As I have written previously, the UA's 100% Engagement initiative has a specific goal of providing every student the opportunity to apply what they have learned in formal settings like the classroom in the less regulated, the more dynamic, and the more unpredictable environments that they will encounter throughout their lives. The role that faculty knowledge and research play in this learning process is crucial, and at the UA it has borne wonderful impact for our community and opportunities for students and graduates.

One recent example from the UA's College of Optical Sciences illustrates the impact in the lives of students: Brian Wheelwright, a Tucson native and optical engineer, graduated from the UA with a Bachelor of Science in optics. During his undergraduate career he worked in two labs, one curating an antique optics collection and another through the space grant program. After graduating Brian worked for a defense engineering firm before returning to the UA for a PhD in optical sciences. In that program, he had one of the UA's premier faculty members, Roger Angel, as his advisor. Known for innovating the unique mirror construction that has helped make the Richard F. Caris Mirror Lab a world leader in giant mirror construction, Dr. Angel is also one of the driving forces behind REhnu, the company developing solar power modules that I discussed in my December blog post on the UA innovation ecosystem.

Dr. Wheelwright's success is an example of what we should seek to achieve with every student: During his time as a PhD student, he generated 4 patents in the area of solar optics, doubling the efficiency of solar energy gathering. While his dissertation focused on this same area of research, Dr. Wheelwright's deep understanding of specific areas of optics that inform solar energy collection technology has many other applications. It is based on this experience and expertise that he now works at Oculus, a tech company that recently released the Oculus Rift, a Virtual Reality headset that has the potential to revolutionize the way we interact with computers in much the same way that REhnu's technology has the potential to revolutionize the solar power industry.

Learning at the Forefront of Knowledge: Does it Really Matter? – (Yes, it does)

Brian Wheelwright is just one example of the talent developed here at the UA because of the immersive learning possibilities available. His story demonstrates the great benefits that can come from students working with faculty who, as I have described it before, are on the leading edge of human knowledge. But why exactly does this matter? Why is deep knowledge and exploration important for student learning? As academics we sometimes take for granted that research drives teaching—a point I do not question—but it is important to show (rather than tell) why mentoring relationships and engagement experiences are so important and why it is crucial that faculty are themselves still continual learners. 

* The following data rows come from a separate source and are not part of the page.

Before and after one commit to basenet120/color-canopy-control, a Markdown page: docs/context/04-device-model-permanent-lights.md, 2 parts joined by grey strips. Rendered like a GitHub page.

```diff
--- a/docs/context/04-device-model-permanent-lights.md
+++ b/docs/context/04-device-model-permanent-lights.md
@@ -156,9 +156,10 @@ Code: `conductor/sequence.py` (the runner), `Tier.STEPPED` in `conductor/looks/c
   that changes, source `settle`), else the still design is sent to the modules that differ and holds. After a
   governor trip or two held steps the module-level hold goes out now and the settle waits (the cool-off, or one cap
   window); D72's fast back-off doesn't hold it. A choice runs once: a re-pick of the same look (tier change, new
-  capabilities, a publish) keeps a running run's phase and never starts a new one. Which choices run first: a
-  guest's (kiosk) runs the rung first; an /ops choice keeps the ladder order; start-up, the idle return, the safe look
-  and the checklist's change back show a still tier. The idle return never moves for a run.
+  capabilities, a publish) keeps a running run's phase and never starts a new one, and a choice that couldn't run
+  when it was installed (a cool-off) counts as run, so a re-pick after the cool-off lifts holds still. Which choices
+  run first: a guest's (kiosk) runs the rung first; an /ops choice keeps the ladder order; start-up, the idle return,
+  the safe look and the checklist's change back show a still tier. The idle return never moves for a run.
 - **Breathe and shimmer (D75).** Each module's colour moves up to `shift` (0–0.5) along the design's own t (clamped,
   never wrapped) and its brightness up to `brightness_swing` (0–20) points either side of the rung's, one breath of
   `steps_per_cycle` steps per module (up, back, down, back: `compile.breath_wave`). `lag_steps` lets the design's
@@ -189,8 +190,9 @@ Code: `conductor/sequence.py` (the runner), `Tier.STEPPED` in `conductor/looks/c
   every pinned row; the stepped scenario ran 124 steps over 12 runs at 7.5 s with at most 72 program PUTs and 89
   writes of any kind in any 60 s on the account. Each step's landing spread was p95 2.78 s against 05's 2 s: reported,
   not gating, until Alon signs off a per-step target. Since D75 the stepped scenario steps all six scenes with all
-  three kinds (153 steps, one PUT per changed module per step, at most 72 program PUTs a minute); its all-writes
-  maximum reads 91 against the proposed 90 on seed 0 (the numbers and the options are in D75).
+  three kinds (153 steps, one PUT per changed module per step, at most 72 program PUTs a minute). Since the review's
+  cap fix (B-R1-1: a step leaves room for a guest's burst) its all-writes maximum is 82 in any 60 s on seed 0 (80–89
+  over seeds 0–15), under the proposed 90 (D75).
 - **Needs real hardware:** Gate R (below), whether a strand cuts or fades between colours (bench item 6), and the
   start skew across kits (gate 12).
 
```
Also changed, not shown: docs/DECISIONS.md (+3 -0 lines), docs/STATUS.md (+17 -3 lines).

The UA's College of Architecture, Planning, and Landscape Architecture (CAPLA) is a wonderful example, in part because of its history as a professional college. CAPLA students have always had hands on learning opportunities, with a studio-based curriculum, materials lab where students and faculty can work on projects alongside one another, and hands-on capstone projects for both courses and degree programs.  As a result, CAPLA's placement rate for graduates is perennially at or above 90%, an admirable outcome to say the least, and one that has been further bolstered in qualitative terms by the recent intensification of CAPLA faculty research. This intensification, from a low of around $600 thousand in expenditures in 2013 after the Great Recession to double that amount in 2015 is an impressive and important indicator of CAPLA's ability to find new partners. This uptick also implies new knowledge being created that can then be imparted to students and used in many different communities. However, this model for the transmission of knowledge is not the only way to understand the impact of research on student learning. This is because, in addition to creating new knowledge or new ways of doing things, academic research often adds a consideration of the modes of thought or methods of understanding that inform professionalized innovation. In this regard, CAPLA faculty members' work has been especially impressive in recent years.

I want to share two examples:

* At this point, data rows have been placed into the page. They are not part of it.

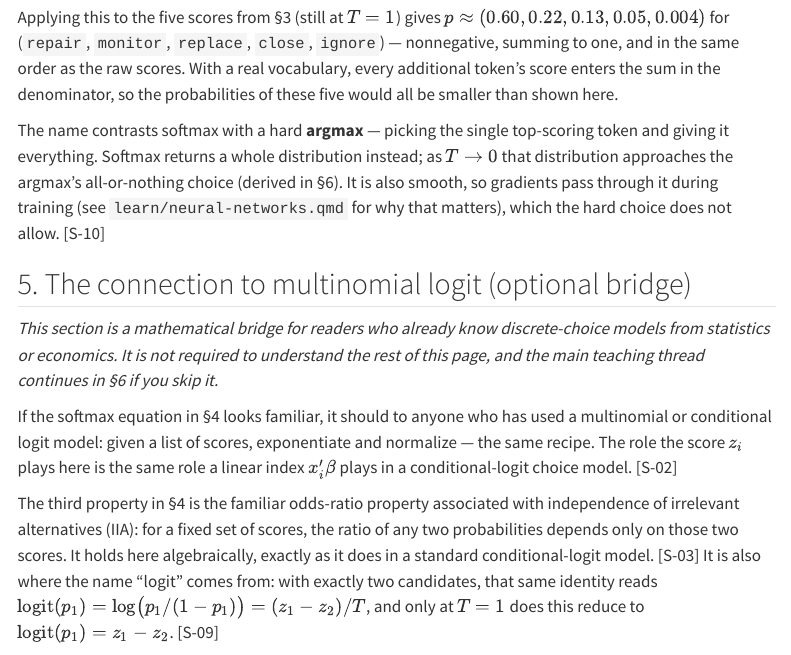
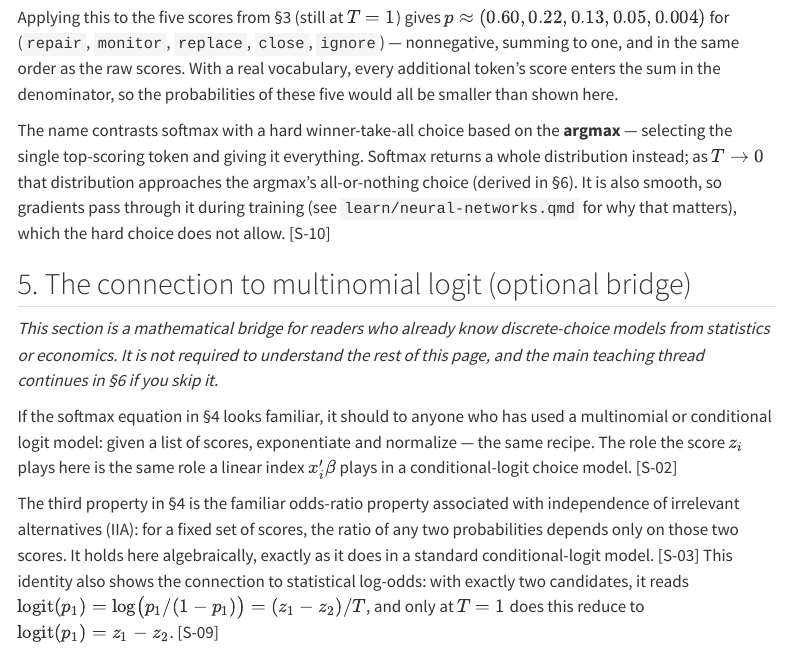
Before and after one commit to LeonelBorjaPlaza/llm-to-agents, a Quarto document (learn/softmax-sampling.qmd): the page in a window 1100 px wide, from 2060 px down. Rendered offline with R 4.5, knitr and Pandoc in place of Quarto, with nearby package versions; folded parts are opened; menus at the side of the page are left out.

Commit message:
Tighten gradient-step, log-odds, and argmax wording in core lessons
Co-Authored-By: Claude Fable 5.1 <noreply@anthropic.com>

```diff
--- a/learn/softmax-sampling.qmd
+++ b/learn/softmax-sampling.qmd
@@ -106,8 +106,9 @@ to one, and in the same order as the raw scores. With a real vocabulary,
 every additional token's score enters the sum in the denominator, so the
 probabilities of these five would all be smaller than shown here.
 
-The name contrasts softmax with a hard **argmax** — picking the single
-top-scoring token and giving it everything. Softmax returns a whole
+The name contrasts softmax with a hard winner-take-all choice based on
+the **argmax** — selecting the single top-scoring token and giving it
+everything. Softmax returns a whole
 distribution instead; as $T \to 0$ that distribution approaches the
 argmax's all-or-nothing choice (derived in §6). It is also smooth, so
 gradients pass through it during training (see `learn/neural-networks.qmd`
@@ -130,8 +131,8 @@ The third property in §4 is the familiar odds-ratio property associated
 with independence of irrelevant alternatives (IIA): for a fixed set of
 scores, the ratio of any two probabilities depends only on those two
 scores. It holds here algebraically, exactly as it does in a standard
-conditional-logit model. [S-03] It is also where the name "logit" comes
-from: with exactly two candidates, that same identity reads
+conditional-logit model. [S-03] This identity also shows the connection
+to statistical log-odds: with exactly two candidates, it reads
 $\operatorname{logit}(p_1) = \log\!\big(p_1/(1-p_1)\big) = (z_1 - z_2)/T$,
 and only at $T = 1$ does this reduce to
 $\operatorname{logit}(p_1) = z_1 - z_2$. [S-09]
```
Also changed, not shown: learn/neural-networks.qmd (+2 -2 lines).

  • Student learning emerges through faculty members' deep understanding of the relationship between academic discipline and professional practice. Research drives not just what students learn, but how they come to think and approach the challenges of life and work, both in terms of professional practice and the values it reflects. Here, the work of Assistant Professor Chris Trumble, of the School of Architecture (SoA), provides a useful case study, and other recent projects illustrate that this is an ethos of collegiality and collaboration permeating the SoA.
  • As with the impact of individual faculty research, programs and curricula also can emerge from and respond to the confluence of disciplinary knowledge, professional practice, and community need. Here, my example will come from the development of CAPLA's Sustainable Built Environments degree program, an innovative and interdisciplinary approach to design that draws on the UA's other strengths in areas including environmental sciences, philosophy, public policy, and many others.

The Design-Build Pedagogy: Embracing Messiness to Create Beautiful and Pragmatic Structures

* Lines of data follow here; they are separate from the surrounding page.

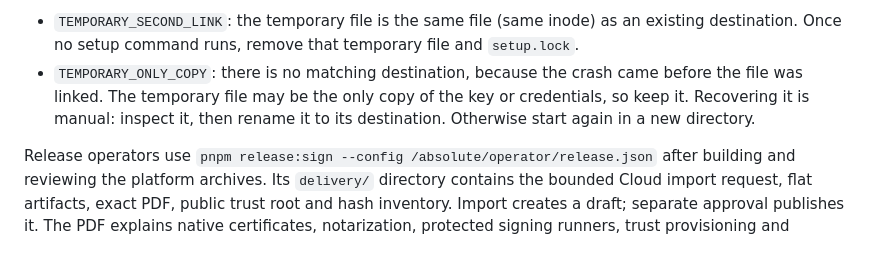
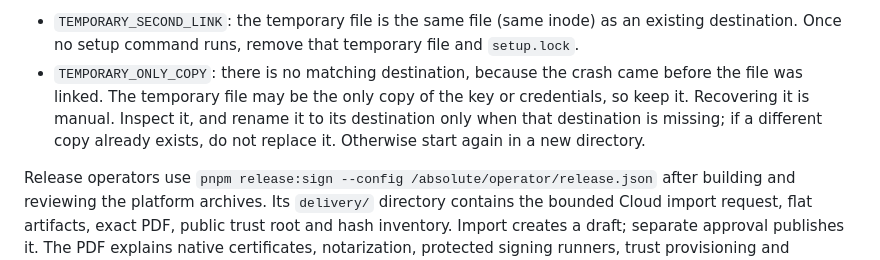
Before and after one commit to Altitud-Studio-S-L-U/self-api, a Markdown page: README.md, the part around the change. Drawn GitHub-style.

Commit message:
docs(setup): rename a kept temporary file only when its destination is missing
Co-Authored-By: Claude Opus 5.5 <noreply@anthropic.com>

```diff
--- a/README.md
+++ b/README.md
@@ -18,7 +18,7 @@ Linux worker bootstrap is offline and file-based. Its commands:
 Recovery after a crash is manual by design: nothing resumes automatically, and unknown files are never deleted. A crash while a file is written can leave `setup.lock` and a named `<file>.<uuid>.tmp`. `doctor` tells the cases apart:
 
 - `TEMPORARY_SECOND_LINK`: the temporary file is the same file (same inode) as an existing destination. Once no setup command runs, remove that temporary file and `setup.lock`.
-- `TEMPORARY_ONLY_COPY`: there is no matching destination, because the crash came before the file was linked. The temporary file may be the only copy of the key or credentials, so keep it. Recovering it is manual: inspect it, then rename it to its destination. Otherwise start again in a new directory.
+- `TEMPORARY_ONLY_COPY`: there is no matching destination, because the crash came before the file was linked. The temporary file may be the only copy of the key or credentials, so keep it. Recovering it is manual. Inspect it, and rename it to its destination only when that destination is missing; if a different copy already exists, do not replace it. Otherwise start again in a new directory.
 
 Release operators use `pnpm release:sign --config /absolute/operator/release.json` after building and reviewing the platform archives. Its `delivery/` directory contains the bounded Cloud import request, flat artifacts, exact PDF, public trust root and hash inventory. Import creates a draft; separate approval publishes it. The PDF explains native certificates, notarization, protected signing runners, trust provisioning and installation. No production release or trust identity is bundled.
 
```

A licensed architect and UA faculty member, Chris Trumble's research on structures in nature and their use as sources of design principles directly influences his frequent design and building courses. 

For instance, Trumble is currently teaching a studio that is part of a multi-university project, “Thinking While Doing: Connecting Insight to Innovation in the Construction Sector.” Funded by the Social Sciences and Humanities Research Council of Canada, the project is made up of three intertwined stages, the first of which is the construction of a gridshell structure at the UA and three other universities.

Here at the UA, the gridshell is being built on the west side of the CAPLA building, as a new entry and gathering area for students, faculty, staff, and visitors to the College. Throughout the process, Professor Trumble is focusing on two goals: 1) getting students to experiment with new design techniques based on the nature of functionality in design and on functional precedents in nature itself, and 2) emphasizing the relationship between design and construction, so that, rather than designing a full structure and then making the reality as close to that design as possible, he teaches students to pursue a recursive process known as design-build, in which designing and building a structure inform and influence one another.

The importance of this philosophy of design-build has to do with the history of architecture as a profession. Trumble's courses and student engagement projects emphasize integrated project delivery, a model in which everyone involved with a given project has a place at the table from the beginning to the completion of a project. In the past, where only owner, architect, and contractor would be involved in planning discussions, now subcontractors, neighbors, and many other stakeholders have a role in planning and, critically, in the reevaluation of planning and design as the build process goes forward. Architects are forced to deal with the messiness of actually building a structure, and their design work becomes much more holistic and reflective of the build process as a result. Trumble says that only 4% of architectural firms use this approach, but 80% want to.

Collaboration and the Disobedient Structure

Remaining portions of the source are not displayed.